By Carycruz M. Bueno, Brown University, and Cruz Caridad Bueno, SUNY–New Paltz
Communities of color in the United States and throughout the world are suffering because of the COVID-19 pandemic. This health crisis has not just eroded the well-being of people of color (POC); it has exacerbated and brought to the forefront the racial, health, economic, gender, and education inequalities at the foundation of American society. The visible eruption of a multiethnic, multiracial, multigenerational, and international movement led by Black activists within the context of the pandemic is not a coincidence but a deliberate, organized effort to demand social justice for the very communities where this health crisis is felt most deeply. Coronavirus is not the “great equalizer” but the great exposer of how race in this country overdetermines social, health, and economic outcomes for POC.

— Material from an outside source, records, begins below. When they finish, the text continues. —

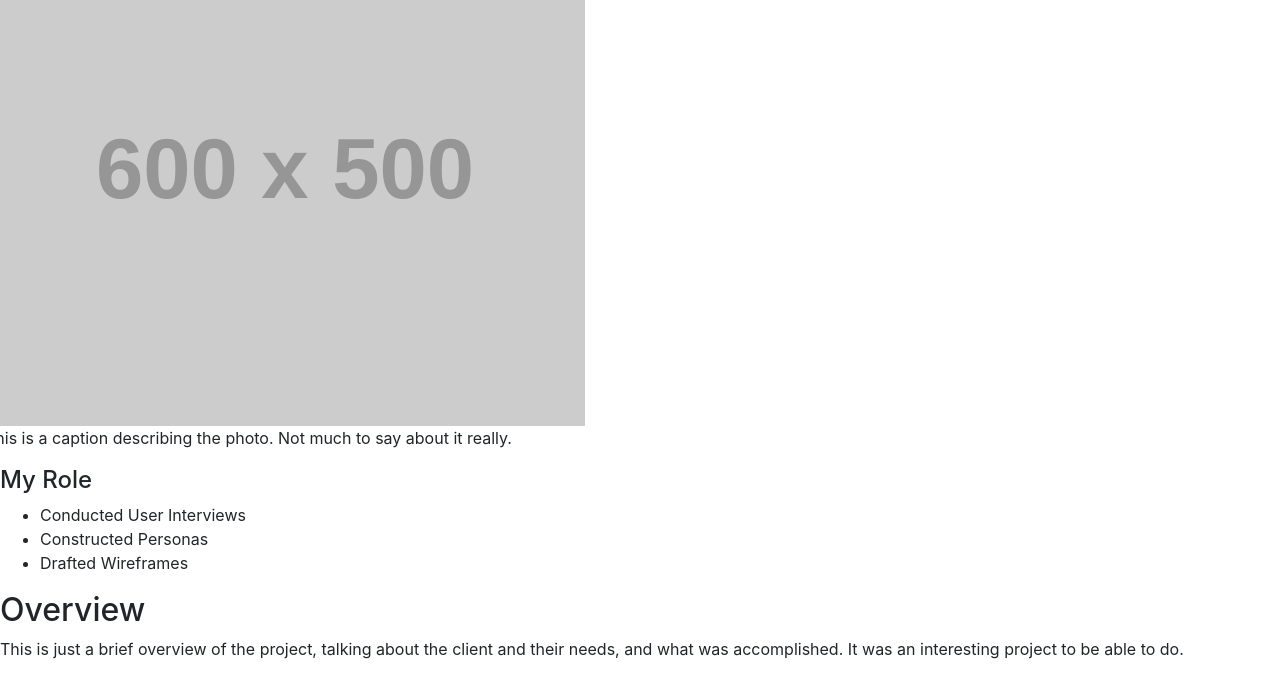
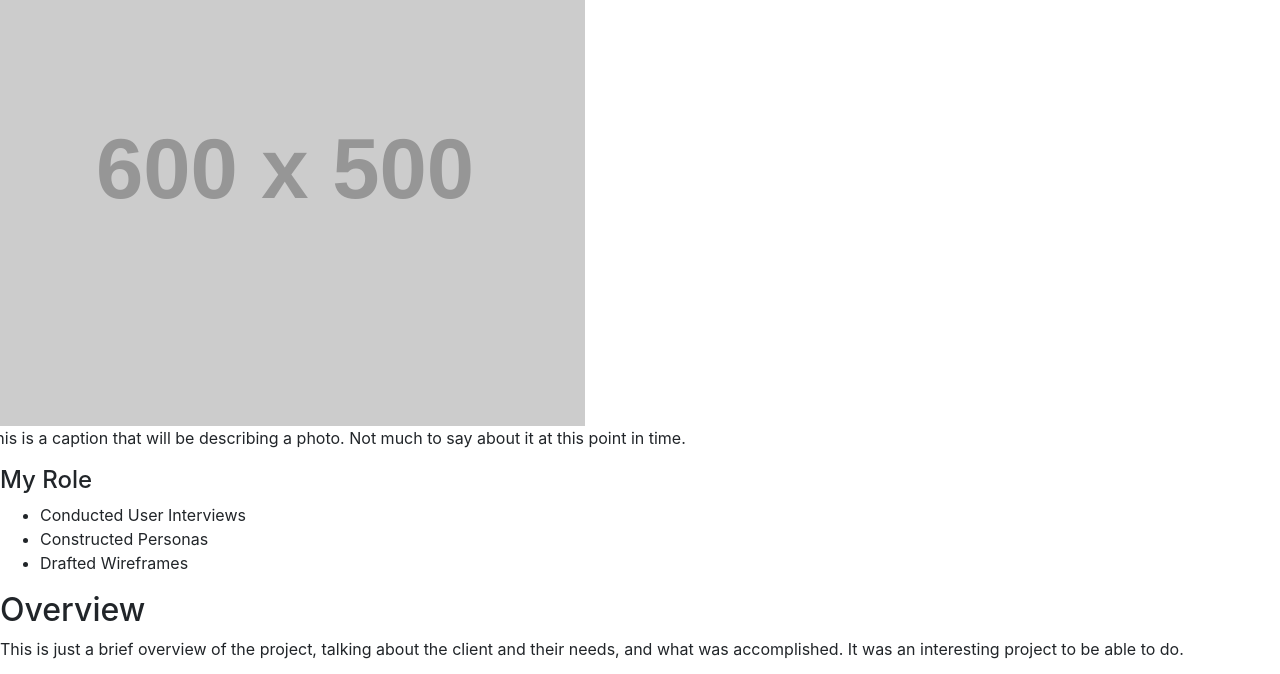
Before and after one commit to LexiMartinez/UX_UI_HW_20, a plain HTML site: page index.html in a window 1280 px wide. Shown: the part 411-1085 px from the top of the page. Drawn offline with nearby package versions, Linux system fonts and the light colour scheme; placeholder pictures from the web are drawn by us.

Commit message:
fixing things up

```diff
--- a/index.html
+++ b/index.html
@@ -44,7 +44,7 @@
             <figure>
               <img src="http://placehold.it/600X500" />
               <figcaption>
-                This is a caption describing the photo. Not much to say about it really.
+                This is a caption that will be describing a photo. Not much to say about it at this point in time.
               </figcaption>
             </figure>
           </div>
```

Amid some lawmakers’ use of the racist terms “China virus” and “kung flu virus” and the media’s failure to report that the coronavirus actually arrived in the United States via Europe (not Asia), the Asian American community was among the first to feel the impacts of COVID-19 in the form of physical and verbal assaults. The Asian Pacific Policy and Planning Council has found an increase in the reporting of hate crimes against Asian Americans, with over 2,500 cases filed from March to early August 2020 (Asian Pacific Policy and Planning Council 2020, Berman 2020, New York State Attorney General 2020). The heightened risk of physical and verbal attacks creates an untenable situation for Asian Americans, who must both protect themselves from the virus and attempt to stay safe amid the violence directed at them.